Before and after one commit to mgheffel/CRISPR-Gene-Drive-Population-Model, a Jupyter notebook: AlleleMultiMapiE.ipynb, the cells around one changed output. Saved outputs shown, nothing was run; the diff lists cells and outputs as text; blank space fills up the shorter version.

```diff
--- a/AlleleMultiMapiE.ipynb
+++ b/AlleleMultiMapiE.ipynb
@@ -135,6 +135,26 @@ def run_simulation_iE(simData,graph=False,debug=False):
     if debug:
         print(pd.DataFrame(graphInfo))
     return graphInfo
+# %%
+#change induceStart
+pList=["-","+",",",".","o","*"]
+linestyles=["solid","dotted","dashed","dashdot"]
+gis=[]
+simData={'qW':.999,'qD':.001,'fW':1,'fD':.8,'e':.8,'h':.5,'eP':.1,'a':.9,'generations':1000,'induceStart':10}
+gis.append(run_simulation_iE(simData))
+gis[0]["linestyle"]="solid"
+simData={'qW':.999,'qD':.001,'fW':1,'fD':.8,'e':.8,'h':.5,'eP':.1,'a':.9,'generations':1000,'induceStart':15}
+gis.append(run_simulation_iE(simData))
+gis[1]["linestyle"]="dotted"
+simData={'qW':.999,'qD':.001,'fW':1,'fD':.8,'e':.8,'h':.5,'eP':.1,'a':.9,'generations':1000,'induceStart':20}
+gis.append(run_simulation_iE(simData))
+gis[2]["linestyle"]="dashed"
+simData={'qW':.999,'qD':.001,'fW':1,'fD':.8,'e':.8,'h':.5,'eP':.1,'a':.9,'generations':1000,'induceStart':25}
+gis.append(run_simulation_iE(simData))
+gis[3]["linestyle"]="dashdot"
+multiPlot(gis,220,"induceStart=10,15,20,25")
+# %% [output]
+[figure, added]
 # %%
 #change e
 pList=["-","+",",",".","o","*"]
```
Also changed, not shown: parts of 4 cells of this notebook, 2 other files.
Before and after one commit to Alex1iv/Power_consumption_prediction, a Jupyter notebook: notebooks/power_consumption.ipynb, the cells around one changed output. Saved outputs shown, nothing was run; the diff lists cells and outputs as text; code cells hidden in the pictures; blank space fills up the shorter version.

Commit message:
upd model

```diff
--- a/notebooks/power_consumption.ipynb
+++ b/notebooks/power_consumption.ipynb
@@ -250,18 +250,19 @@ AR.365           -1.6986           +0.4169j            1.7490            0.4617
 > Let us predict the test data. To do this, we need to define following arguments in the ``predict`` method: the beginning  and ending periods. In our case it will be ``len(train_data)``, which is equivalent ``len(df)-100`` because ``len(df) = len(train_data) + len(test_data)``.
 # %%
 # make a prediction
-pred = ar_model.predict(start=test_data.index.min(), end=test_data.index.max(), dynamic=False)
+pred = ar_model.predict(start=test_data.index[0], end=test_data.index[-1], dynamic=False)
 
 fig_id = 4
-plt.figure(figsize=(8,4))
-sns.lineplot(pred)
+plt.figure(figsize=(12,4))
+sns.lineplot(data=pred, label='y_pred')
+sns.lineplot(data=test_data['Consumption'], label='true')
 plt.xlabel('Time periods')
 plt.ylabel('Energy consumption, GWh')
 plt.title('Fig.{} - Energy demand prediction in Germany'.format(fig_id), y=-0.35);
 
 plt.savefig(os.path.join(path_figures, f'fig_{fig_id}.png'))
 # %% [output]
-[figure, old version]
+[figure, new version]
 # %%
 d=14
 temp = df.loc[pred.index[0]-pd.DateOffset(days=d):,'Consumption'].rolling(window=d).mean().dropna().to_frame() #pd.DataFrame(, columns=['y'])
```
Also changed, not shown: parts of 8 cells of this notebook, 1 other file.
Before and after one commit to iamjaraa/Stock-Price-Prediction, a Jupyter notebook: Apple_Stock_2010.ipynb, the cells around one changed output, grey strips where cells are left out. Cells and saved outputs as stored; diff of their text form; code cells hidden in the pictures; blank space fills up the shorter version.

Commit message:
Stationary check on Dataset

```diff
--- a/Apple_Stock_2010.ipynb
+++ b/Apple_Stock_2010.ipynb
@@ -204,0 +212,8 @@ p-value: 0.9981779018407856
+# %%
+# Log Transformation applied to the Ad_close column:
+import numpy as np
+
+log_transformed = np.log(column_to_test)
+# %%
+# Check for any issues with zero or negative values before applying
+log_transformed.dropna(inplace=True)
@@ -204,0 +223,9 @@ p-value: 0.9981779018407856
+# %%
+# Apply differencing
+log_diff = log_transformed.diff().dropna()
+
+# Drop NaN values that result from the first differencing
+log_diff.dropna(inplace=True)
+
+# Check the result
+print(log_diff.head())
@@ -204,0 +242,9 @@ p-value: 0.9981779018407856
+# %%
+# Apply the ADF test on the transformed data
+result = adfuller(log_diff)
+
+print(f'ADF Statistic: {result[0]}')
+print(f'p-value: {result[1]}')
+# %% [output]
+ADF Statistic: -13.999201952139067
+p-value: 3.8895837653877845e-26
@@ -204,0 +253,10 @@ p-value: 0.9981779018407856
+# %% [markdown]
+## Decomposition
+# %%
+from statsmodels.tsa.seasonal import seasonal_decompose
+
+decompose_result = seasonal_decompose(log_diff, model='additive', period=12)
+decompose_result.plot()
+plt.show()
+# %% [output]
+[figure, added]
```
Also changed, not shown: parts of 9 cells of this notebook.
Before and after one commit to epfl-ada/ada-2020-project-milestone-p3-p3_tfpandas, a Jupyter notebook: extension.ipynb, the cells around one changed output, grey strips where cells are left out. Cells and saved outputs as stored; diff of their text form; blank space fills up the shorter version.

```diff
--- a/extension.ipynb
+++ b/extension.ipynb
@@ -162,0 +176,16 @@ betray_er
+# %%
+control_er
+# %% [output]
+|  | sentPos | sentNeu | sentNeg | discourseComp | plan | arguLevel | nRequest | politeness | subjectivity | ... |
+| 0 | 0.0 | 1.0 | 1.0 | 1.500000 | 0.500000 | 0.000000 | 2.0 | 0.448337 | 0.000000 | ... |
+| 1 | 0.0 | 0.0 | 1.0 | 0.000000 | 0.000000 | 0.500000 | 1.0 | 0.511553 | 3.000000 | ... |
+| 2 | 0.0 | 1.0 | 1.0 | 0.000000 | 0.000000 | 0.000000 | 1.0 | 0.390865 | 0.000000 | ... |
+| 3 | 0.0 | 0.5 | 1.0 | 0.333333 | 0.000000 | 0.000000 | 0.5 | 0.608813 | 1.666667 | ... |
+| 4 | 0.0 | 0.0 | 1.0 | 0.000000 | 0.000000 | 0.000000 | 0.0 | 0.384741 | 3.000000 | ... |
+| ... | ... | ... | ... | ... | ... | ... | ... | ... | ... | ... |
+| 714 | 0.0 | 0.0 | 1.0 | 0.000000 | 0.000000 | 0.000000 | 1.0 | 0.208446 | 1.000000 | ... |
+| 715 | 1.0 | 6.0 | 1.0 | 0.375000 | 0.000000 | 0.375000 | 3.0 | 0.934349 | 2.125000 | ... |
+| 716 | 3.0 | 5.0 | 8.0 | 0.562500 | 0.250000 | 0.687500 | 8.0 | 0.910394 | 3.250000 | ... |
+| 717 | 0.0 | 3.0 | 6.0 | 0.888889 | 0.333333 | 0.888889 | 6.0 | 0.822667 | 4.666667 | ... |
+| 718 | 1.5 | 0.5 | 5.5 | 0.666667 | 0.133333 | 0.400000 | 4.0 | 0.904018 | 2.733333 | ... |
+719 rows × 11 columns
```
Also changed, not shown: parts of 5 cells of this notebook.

════════════════

WHAT THE TASK ASKS => Each entry, exactly as written, should be set down once more.

WORKED SOLUTION =>
Before and after one commit to mgheffel/CRISPR-Gene-Drive-Population-Model, a Jupyter notebook: AlleleMultiMapiE.ipynb, the cells around one changed output. Saved outputs shown, nothing was run; the diff lists cells and outputs as text; blank space fills up the shorter version.

```diff
--- a/AlleleMultiMapiE.ipynb
+++ b/AlleleMultiMapiE.ipynb
@@ -135,6 +135,26 @@ def run_simulation_iE(simData,graph=False,debug=False):
     if debug:
         print(pd.DataFrame(graphInfo))
     return graphInfo
+# %%
+#change induceStart
+pList=["-","+",",",".","o","*"]
+linestyles=["solid","dotted","dashed","dashdot"]
+gis=[]
+simData={'qW':.999,'qD':.001,'fW':1,'fD':.8,'e':.8,'h':.5,'eP':.1,'a':.9,'generations':1000,'induceStart':10}
+gis.append(run_simulation_iE(simData))
+gis[0]["linestyle"]="solid"
+simData={'qW':.999,'qD':.001,'fW':1,'fD':.8,'e':.8,'h':.5,'eP':.1,'a':.9,'generations':1000,'induceStart':15}
+gis.append(run_simulation_iE(simData))
+gis[1]["linestyle"]="dotted"
+simData={'qW':.999,'qD':.001,'fW':1,'fD':.8,'e':.8,'h':.5,'eP':.1,'a':.9,'generations':1000,'induceStart':20}
+gis.append(run_simulation_iE(simData))
+gis[2]["linestyle"]="dashed"
+simData={'qW':.999,'qD':.001,'fW':1,'fD':.8,'e':.8,'h':.5,'eP':.1,'a':.9,'generations':1000,'induceStart':25}
+gis.append(run_simulation_iE(simData))
+gis[3]["linestyle"]="dashdot"
+multiPlot(gis,220,"induceStart=10,15,20,25")
+# %% [output]
+[figure, added]
 # %%
 #change e
 pList=["-","+",",",".","o","*"]
```
Also changed, not shown: parts of 4 cells of this notebook, 2 other files.
Before and after one commit to Alex1iv/Power_consumption_prediction, a Jupyter notebook: notebooks/power_consumption.ipynb, the cells around one changed output. Saved outputs shown, nothing was run; the diff lists cells and outputs as text; code cells hidden in the pictures; blank space fills up the shorter version.

Commit message:
upd model

```diff
--- a/notebooks/power_consumption.ipynb
+++ b/notebooks/power_consumption.ipynb
@@ -250,18 +250,19 @@ AR.365           -1.6986           +0.4169j            1.7490            0.4617
 > Let us predict the test data. To do this, we need to define following arguments in the ``predict`` method: the beginning  and ending periods. In our case it will be ``len(train_data)``, which is equivalent ``len(df)-100`` because ``len(df) = len(train_data) + len(test_data)``.
 # %%
 # make a prediction
-pred = ar_model.predict(start=test_data.index.min(), end=test_data.index.max(), dynamic=False)
+pred = ar_model.predict(start=test_data.index[0], end=test_data.index[-1], dynamic=False)
 
 fig_id = 4
-plt.figure(figsize=(8,4))
-sns.lineplot(pred)
+plt.figure(figsize=(12,4))
+sns.lineplot(data=pred, label='y_pred')
+sns.lineplot(data=test_data['Consumption'], label='true')
 plt.xlabel('Time periods')
 plt.ylabel('Energy consumption, GWh')
 plt.title('Fig.{} - Energy demand prediction in Germany'.format(fig_id), y=-0.35);
 
 plt.savefig(os.path.join(path_figures, f'fig_{fig_id}.png'))
 # %% [output]
-[figure, old version]
+[figure, new version]
 # %%
 d=14
 temp = df.loc[pred.index[0]-pd.DateOffset(days=d):,'Consumption'].rolling(window=d).mean().dropna().to_frame() #pd.DataFrame(, columns=['y'])
```
Also changed, not shown: parts of 8 cells of this notebook, 1 other file.
Before and after one commit to iamjaraa/Stock-Price-Prediction, a Jupyter notebook: Apple_Stock_2010.ipynb, the cells around one changed output, grey strips where cells are left out. Cells and saved outputs as stored; diff of their text form; code cells hidden in the pictures; blank space fills up the shorter version.

Commit message:
Stationary check on Dataset

```diff
--- a/Apple_Stock_2010.ipynb
+++ b/Apple_Stock_2010.ipynb
@@ -204,0 +212,8 @@ p-value: 0.9981779018407856
+# %%
+# Log Transformation applied to the Ad_close column:
+import numpy as np
+
+log_transformed = np.log(column_to_test)
+# %%
+# Check for any issues with zero or negative values before applying
+log_transformed.dropna(inplace=True)
@@ -204,0 +223,9 @@ p-value: 0.9981779018407856
+# %%
+# Apply differencing
+log_diff = log_transformed.diff().dropna()
+
+# Drop NaN values that result from the first differencing
+log_diff.dropna(inplace=True)
+
+# Check the result
+print(log_diff.head())
@@ -204,0 +242,9 @@ p-value: 0.9981779018407856
+# %%
+# Apply the ADF test on the transformed data
+result = adfuller(log_diff)
+
+print(f'ADF Statistic: {result[0]}')
+print(f'p-value: {result[1]}')
+# %% [output]
+ADF Statistic: -13.999201952139067
+p-value: 3.8895837653877845e-26
@@ -204,0 +253,10 @@ p-value: 0.9981779018407856
+# %% [markdown]
+## Decomposition
+# %%
+from statsmodels.tsa.seasonal import seasonal_decompose
+
+decompose_result = seasonal_decompose(log_diff, model='additive', period=12)
+decompose_result.plot()
+plt.show()
+# %% [output]
+[figure, added]
```
Also changed, not shown: parts of 9 cells of this notebook.
Before and after one commit to epfl-ada/ada-2020-project-milestone-p3-p3_tfpandas, a Jupyter notebook: extension.ipynb, the cells around one changed output, grey strips where cells are left out. Cells and saved outputs as stored; diff of their text form; blank space fills up the shorter version.

```diff
--- a/extension.ipynb
+++ b/extension.ipynb
@@ -162,0 +176,16 @@ betray_er
+# %%
+control_er
+# %% [output]
+|  | sentPos | sentNeu | sentNeg | discourseComp | plan | arguLevel | nRequest | politeness | subjectivity | ... |
+| 0 | 0.0 | 1.0 | 1.0 | 1.500000 | 0.500000 | 0.000000 | 2.0 | 0.448337 | 0.000000 | ... |
+| 1 | 0.0 | 0.0 | 1.0 | 0.000000 | 0.000000 | 0.500000 | 1.0 | 0.511553 | 3.000000 | ... |
+| 2 | 0.0 | 1.0 | 1.0 | 0.000000 | 0.000000 | 0.000000 | 1.0 | 0.390865 | 0.000000 | ... |
+| 3 | 0.0 | 0.5 | 1.0 | 0.333333 | 0.000000 | 0.000000 | 0.5 | 0.608813 | 1.666667 | ... |
+| 4 | 0.0 | 0.0 | 1.0 | 0.000000 | 0.000000 | 0.000000 | 0.0 | 0.384741 | 3.000000 | ... |
+| ... | ... | ... | ... | ... | ... | ... | ... | ... | ... | ... |
+| 714 | 0.0 | 0.0 | 1.0 | 0.000000 | 0.000000 | 0.000000 | 1.0 | 0.208446 | 1.000000 | ... |
+| 715 | 1.0 | 6.0 | 1.0 | 0.375000 | 0.000000 | 0.375000 | 3.0 | 0.934349 | 2.125000 | ... |
+| 716 | 3.0 | 5.0 | 8.0 | 0.562500 | 0.250000 | 0.687500 | 8.0 | 0.910394 | 3.250000 | ... |
+| 717 | 0.0 | 3.0 | 6.0 | 0.888889 | 0.333333 | 0.888889 | 6.0 | 0.822667 | 4.666667 | ... |
+| 718 | 1.5 | 0.5 | 5.5 | 0.666667 | 0.133333 | 0.400000 | 4.0 | 0.904018 | 2.733333 | ... |
+719 rows × 11 columns
```
Also changed, not shown: parts of 5 cells of this notebook.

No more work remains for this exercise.